▶ Assigned task: Among the records below, find the lines that contain "Step" and copy each of them.
[Data under study Boundary: Start]
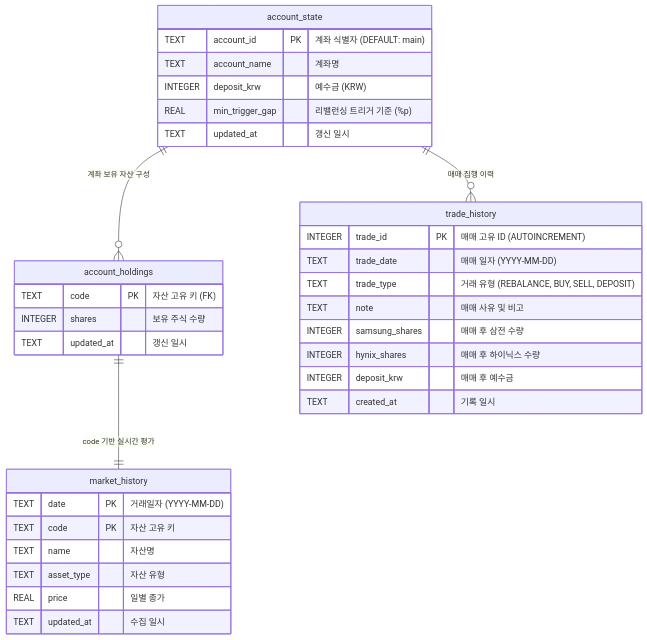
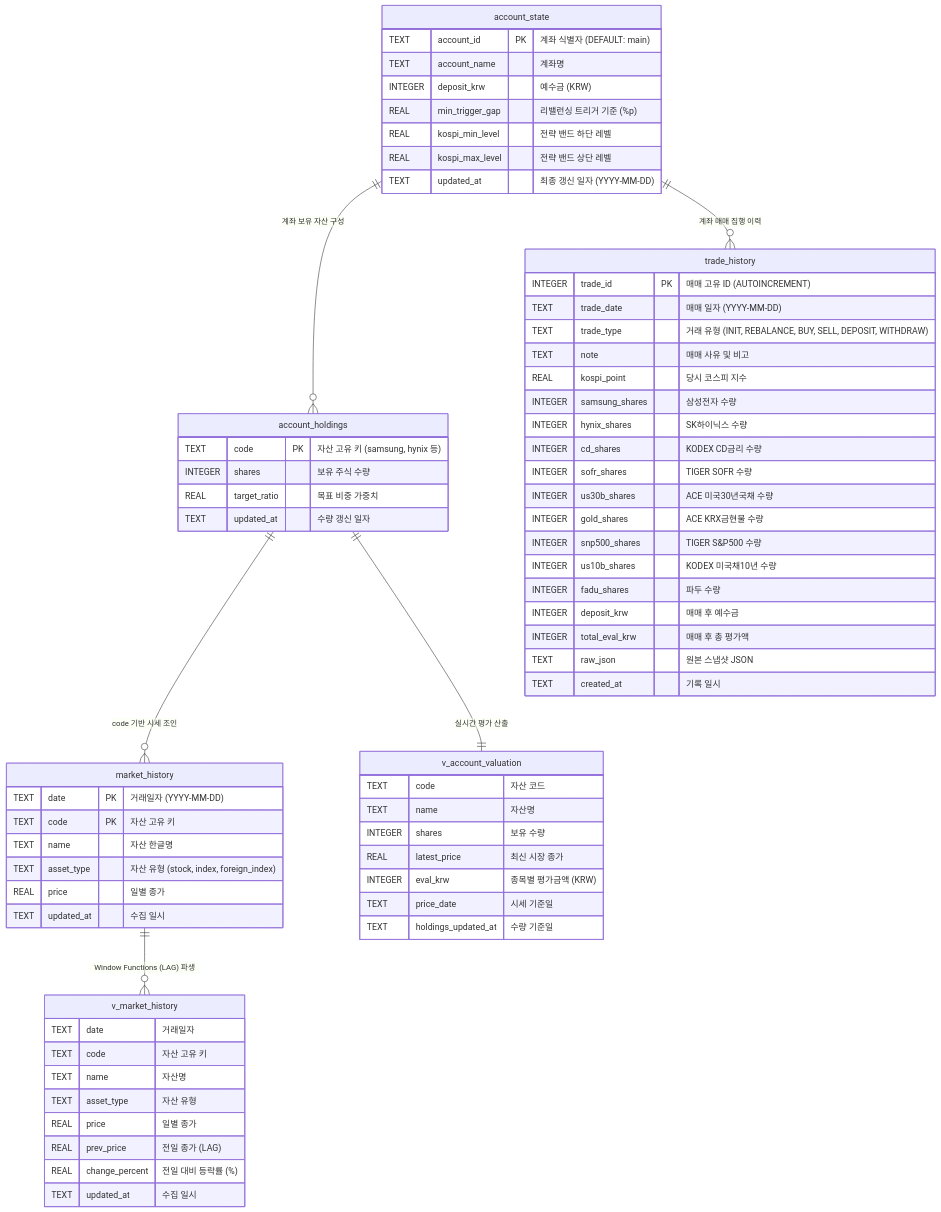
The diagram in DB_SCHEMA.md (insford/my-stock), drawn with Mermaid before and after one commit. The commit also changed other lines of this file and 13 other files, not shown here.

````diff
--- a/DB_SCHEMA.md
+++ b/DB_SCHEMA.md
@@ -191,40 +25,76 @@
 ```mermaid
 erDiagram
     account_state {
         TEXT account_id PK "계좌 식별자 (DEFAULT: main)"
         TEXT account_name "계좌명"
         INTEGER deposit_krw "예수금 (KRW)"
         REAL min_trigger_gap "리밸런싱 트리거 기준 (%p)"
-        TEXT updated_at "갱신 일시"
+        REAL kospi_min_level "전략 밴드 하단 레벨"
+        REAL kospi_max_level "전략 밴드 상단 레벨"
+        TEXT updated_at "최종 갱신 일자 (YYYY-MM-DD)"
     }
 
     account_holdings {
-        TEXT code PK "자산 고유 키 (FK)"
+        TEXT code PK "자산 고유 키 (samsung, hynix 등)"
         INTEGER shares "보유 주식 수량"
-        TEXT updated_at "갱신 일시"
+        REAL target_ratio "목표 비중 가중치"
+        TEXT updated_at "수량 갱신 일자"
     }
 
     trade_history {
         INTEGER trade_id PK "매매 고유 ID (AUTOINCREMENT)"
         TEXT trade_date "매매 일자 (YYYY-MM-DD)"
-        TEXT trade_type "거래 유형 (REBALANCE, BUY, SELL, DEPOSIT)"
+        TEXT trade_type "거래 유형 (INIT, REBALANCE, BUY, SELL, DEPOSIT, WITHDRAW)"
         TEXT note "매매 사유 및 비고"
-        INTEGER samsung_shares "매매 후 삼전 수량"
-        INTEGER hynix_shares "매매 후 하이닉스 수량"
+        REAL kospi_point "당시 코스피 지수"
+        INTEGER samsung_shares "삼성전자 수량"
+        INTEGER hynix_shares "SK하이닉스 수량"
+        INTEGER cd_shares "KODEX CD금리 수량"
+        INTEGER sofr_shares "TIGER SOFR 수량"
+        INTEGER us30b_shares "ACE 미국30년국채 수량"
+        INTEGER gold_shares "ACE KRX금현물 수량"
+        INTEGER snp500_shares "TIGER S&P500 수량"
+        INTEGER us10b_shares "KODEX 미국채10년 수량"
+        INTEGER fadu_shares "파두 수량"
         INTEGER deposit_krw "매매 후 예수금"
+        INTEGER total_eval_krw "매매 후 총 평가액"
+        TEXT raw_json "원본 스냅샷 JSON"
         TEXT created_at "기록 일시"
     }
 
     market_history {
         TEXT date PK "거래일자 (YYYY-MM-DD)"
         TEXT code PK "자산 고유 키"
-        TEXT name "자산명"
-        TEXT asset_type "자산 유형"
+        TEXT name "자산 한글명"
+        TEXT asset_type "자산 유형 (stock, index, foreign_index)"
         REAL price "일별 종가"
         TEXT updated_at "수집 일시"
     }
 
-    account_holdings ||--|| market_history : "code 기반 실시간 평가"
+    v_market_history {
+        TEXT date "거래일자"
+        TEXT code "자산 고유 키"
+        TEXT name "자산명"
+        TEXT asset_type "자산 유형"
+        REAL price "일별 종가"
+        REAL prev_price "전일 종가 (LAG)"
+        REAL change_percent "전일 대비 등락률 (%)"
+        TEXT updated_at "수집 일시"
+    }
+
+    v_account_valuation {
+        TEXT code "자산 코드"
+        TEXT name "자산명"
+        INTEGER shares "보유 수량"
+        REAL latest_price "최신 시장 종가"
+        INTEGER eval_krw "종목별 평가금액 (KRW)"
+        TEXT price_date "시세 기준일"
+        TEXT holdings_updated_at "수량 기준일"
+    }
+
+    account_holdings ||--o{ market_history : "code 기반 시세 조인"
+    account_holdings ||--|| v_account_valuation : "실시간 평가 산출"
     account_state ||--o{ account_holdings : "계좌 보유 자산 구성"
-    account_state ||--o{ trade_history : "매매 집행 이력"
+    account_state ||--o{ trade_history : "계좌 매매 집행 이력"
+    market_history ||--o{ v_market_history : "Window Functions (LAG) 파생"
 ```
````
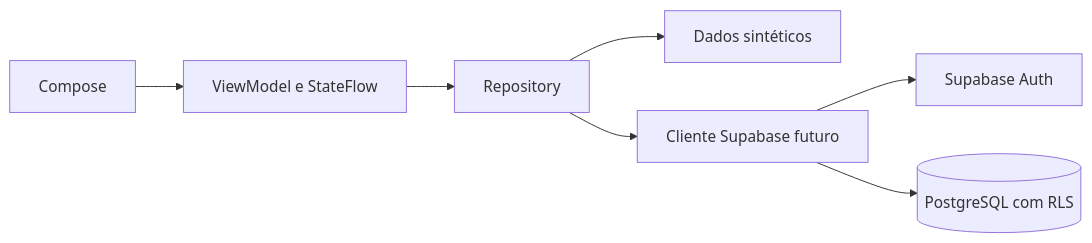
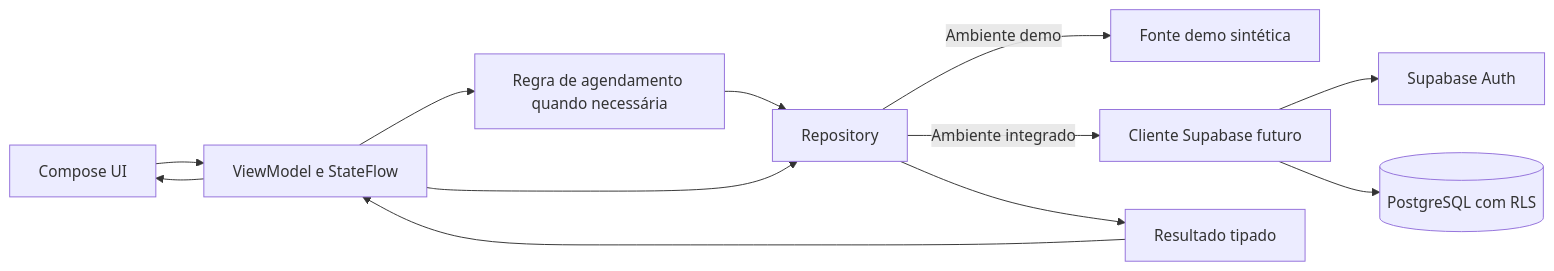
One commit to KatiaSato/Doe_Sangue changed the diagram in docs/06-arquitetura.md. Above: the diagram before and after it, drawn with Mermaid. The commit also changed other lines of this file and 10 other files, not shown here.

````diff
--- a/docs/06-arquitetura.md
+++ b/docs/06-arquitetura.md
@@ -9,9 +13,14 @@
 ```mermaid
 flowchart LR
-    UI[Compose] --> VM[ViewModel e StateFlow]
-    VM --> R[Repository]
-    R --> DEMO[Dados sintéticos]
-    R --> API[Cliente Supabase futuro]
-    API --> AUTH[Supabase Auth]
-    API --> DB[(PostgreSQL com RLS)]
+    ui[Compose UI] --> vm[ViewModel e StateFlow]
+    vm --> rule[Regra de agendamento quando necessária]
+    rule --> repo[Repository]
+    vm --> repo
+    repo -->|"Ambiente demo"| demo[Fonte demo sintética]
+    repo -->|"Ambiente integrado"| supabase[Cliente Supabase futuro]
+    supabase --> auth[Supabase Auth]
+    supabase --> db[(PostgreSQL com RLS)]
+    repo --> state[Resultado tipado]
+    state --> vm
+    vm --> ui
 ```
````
[Data under study Boundary: End]
[Data under study Boundary: Start]
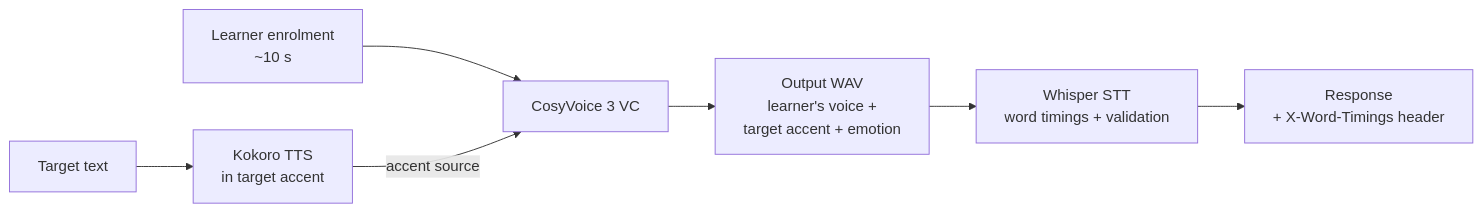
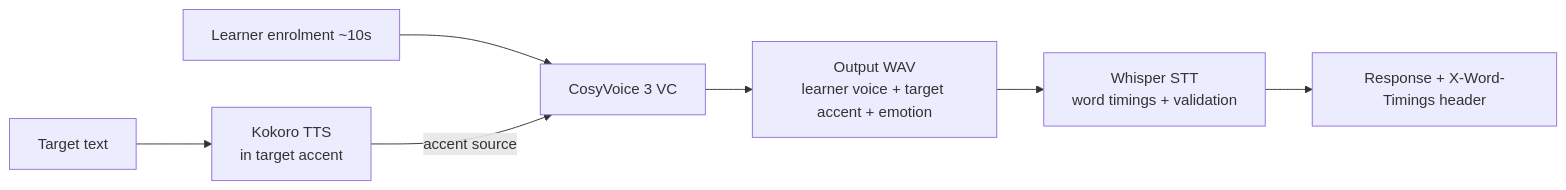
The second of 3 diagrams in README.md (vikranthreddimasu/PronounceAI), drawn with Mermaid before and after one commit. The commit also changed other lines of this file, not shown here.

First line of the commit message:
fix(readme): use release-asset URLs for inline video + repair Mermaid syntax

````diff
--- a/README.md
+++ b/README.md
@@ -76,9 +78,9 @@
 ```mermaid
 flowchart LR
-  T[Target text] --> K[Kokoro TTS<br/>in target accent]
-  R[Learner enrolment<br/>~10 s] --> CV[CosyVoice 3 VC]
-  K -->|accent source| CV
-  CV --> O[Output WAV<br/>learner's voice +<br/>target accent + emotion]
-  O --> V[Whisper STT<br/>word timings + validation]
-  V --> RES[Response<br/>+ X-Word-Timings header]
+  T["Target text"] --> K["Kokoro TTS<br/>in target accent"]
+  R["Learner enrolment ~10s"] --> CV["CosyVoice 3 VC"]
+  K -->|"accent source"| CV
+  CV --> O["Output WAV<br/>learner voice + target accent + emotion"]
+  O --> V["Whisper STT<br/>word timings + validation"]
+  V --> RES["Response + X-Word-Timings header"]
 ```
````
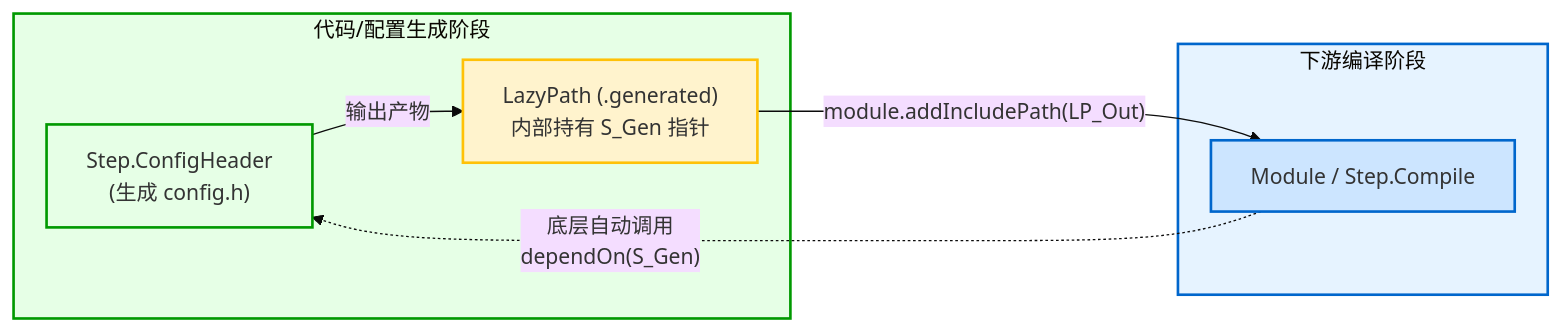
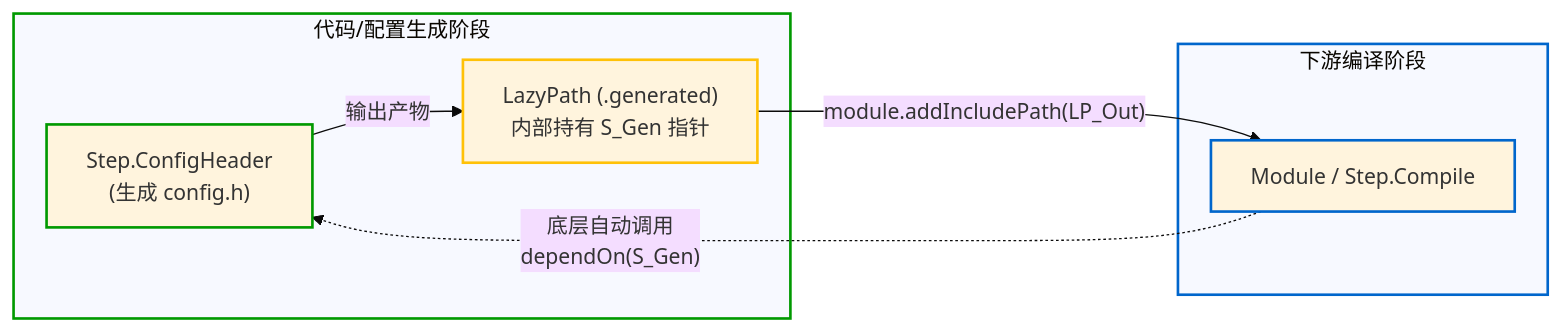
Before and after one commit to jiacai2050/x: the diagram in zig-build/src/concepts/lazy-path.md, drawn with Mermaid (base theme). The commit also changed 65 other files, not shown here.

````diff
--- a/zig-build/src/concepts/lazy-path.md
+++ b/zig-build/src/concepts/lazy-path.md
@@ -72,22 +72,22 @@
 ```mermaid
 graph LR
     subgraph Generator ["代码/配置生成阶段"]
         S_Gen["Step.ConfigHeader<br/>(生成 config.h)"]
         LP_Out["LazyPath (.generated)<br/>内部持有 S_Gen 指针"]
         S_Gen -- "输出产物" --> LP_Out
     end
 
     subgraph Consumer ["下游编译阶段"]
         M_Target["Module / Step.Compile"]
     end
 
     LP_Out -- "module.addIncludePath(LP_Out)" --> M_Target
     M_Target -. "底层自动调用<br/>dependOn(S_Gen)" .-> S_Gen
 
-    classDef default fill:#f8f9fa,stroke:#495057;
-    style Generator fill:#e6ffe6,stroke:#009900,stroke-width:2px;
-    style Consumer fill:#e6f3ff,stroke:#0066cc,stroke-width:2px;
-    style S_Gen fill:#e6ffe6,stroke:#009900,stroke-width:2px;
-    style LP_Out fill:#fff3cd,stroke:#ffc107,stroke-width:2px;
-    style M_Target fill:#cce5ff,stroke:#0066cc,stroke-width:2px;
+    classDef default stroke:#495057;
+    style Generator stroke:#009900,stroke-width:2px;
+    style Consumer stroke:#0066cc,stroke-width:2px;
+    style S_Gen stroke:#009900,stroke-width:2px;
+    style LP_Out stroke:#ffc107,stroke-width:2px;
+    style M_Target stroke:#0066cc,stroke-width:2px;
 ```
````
[Data under study Boundary: End]
▶ Result:
         S_Gen["Step.ConfigHeader<br/>(生成 config.h)"]
         M_Target["Module / Step.Compile"]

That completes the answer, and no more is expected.